When the candidate is ready for the exam (normally as soon as they have nearly completed the practical elements), we arrange the written paper for two weeks' time, even if there is only one candidate. We'd prefer to keep them while they are motivated than to have them waiting a few weeks, during which they might get other interests, or an increased workload from the University.
Reaching out further into the community, one recent initiative is to lend the Cambridgeshire Repeater Group's van Flossie to the local not-for-profit community broadcast station, Cambridge 105. This is used as an outside broadcast unit when the radio station gets involved in charitable events. For example, for Children In Need last week, Flossie toured four different parts of the city with live music acts outside the van 'busking' for the charity live on-air.

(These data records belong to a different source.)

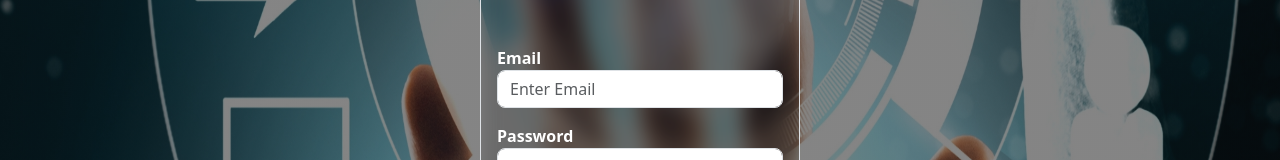
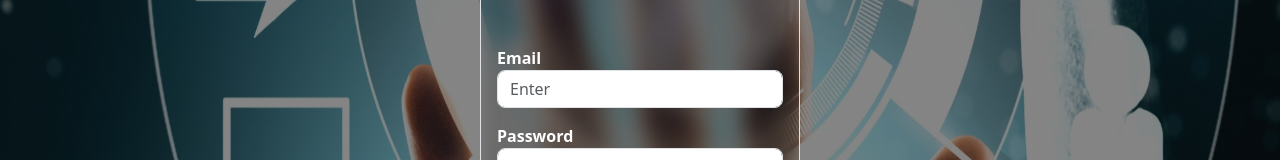
Before and after one commit to ramana0077/capstone, a React (Vite) app in the folder frontend/: page /login in a window 1280 px wide. Shown: the part 330-490 px from the top of the page. Built offline with nearby package versions, Linux system fonts and the light colour scheme.

Commit message:
Update Login.jsx

```diff
--- a/frontend/src/Login.jsx
+++ b/frontend/src/Login.jsx
@@ -37,7 +37,7 @@ function Login() {
                 <form onSubmit={handleSubmit}>
                     <div className='mb-3 mt-5'>
                         <label htmlFor="email"><strong>Email</strong></label>
-                        <input type="email" placeholder='Enter Email' name='email'
+                        <input type="email" placeholder='Enter' name='email'
                           onChange={e => setValues({...values, email: e.target.value})} className='form-control rounded-3 ' autoComplete='off'/>
                     </div>
                     <div className='mb-3 mt-2'>
```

The OB engineers for these events consist of myself, M0VFC and M0LCM. As we're using the van with all its amateur rigs in it as well as the broadcast equipment, we get a lot of opportunity to talk about amateur radio. So far, through this link, one of the station's DJs has got an intermediate licence, with another promising to do a course, and the licensed DJ's primary-school-aged children are also very enthusiastic. <br /> <br /> We also find that the Cambridge 105 brand gets us into schools easier, and for example, last month we had a number of children building crystal sets. We didn't push amateur radio with them, but they've had some exposure, so hopefully it has planted a seed. Time will tell. (As an aside, there are interesting technical challenges for us working with broadcast radio, too... it turns out that amateur 6m collinear work very well on a 52MHz Band I backhaul frequency!) Most cities now have volunteer-run community radio stations, so I'd have thought that other groups could emulate this.
Camb-Hams - http://www.camb-hams.com/
Cambs-Hams Facebook Page - https://www.facebook.com/CambHams
Cambridge University Wireless Society (CUWS) - http://www.g6uw.org/
Cambridge University Wireless Society (CUWS) Facebook Page - https://www.facebook.com/groups/192212924146430/